Your assignment:
One number is the whole answer: the tally of lines in the records below that contain "from".

Data entries
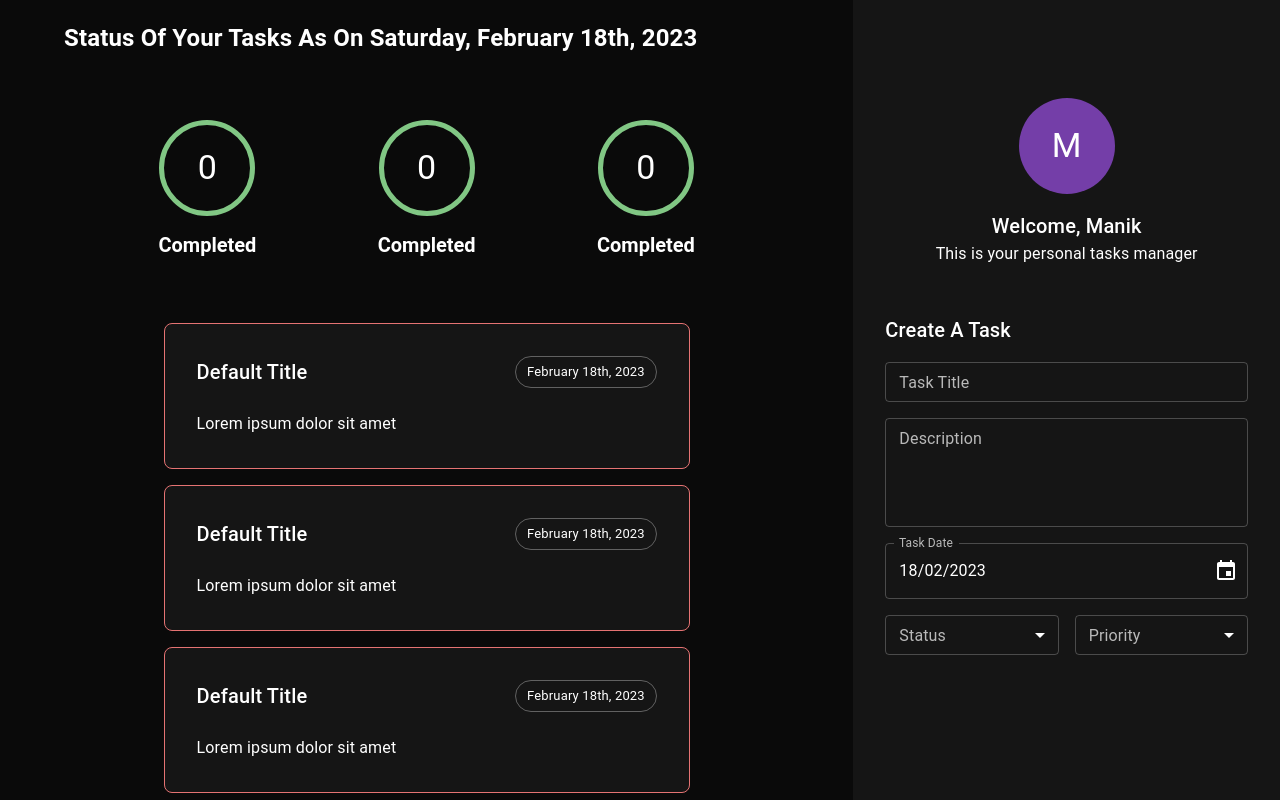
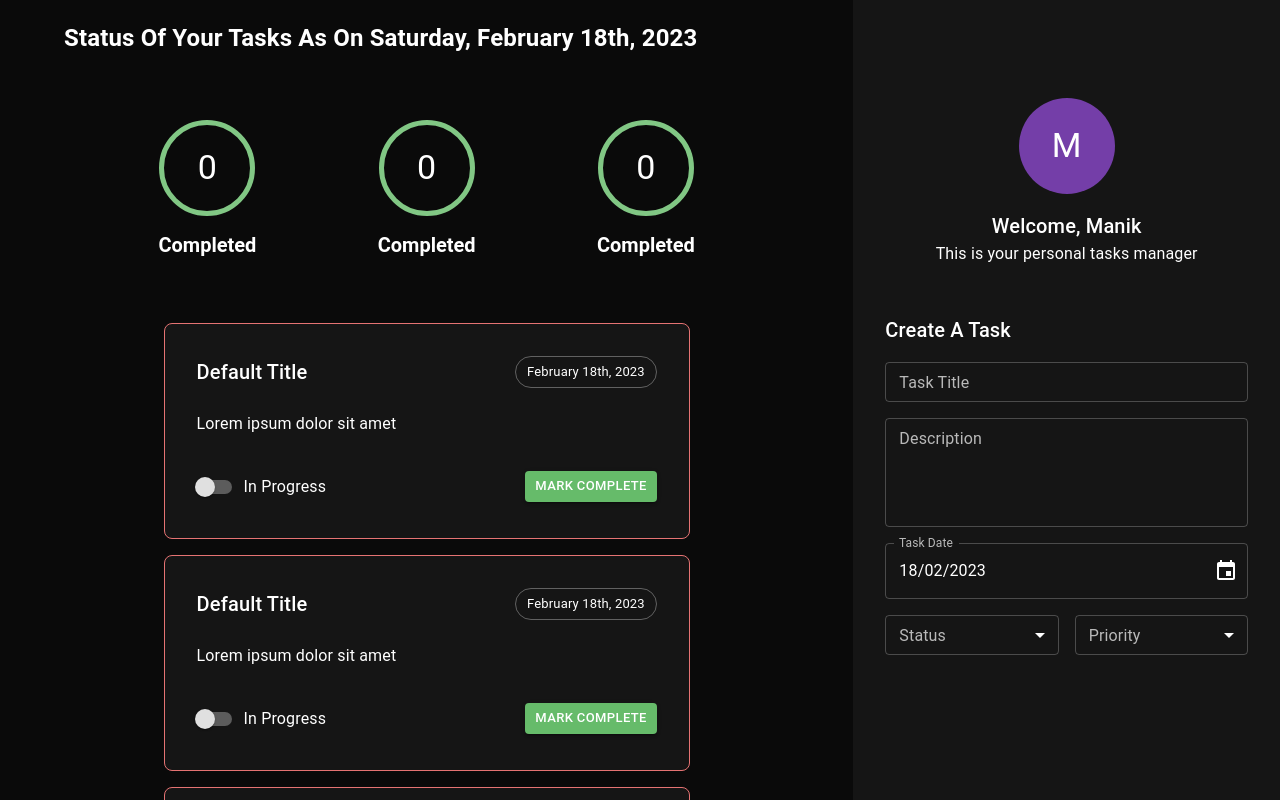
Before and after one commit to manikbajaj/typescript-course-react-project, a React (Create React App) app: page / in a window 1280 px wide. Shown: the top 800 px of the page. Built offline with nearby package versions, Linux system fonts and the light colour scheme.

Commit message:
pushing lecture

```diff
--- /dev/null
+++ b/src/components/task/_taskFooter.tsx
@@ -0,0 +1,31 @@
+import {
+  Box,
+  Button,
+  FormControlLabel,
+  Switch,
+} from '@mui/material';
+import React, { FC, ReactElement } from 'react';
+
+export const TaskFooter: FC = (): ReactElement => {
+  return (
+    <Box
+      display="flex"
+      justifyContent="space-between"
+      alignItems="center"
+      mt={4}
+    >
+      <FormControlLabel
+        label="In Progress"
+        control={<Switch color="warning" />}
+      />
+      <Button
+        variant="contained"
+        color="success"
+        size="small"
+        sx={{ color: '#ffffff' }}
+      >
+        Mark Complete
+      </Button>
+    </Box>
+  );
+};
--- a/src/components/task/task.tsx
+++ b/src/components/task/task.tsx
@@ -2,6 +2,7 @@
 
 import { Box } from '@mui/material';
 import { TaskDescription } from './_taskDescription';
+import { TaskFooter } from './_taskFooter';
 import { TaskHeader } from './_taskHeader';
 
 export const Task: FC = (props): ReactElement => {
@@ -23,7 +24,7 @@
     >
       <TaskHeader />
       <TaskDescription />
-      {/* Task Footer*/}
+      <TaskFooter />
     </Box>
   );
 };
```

Your response:
6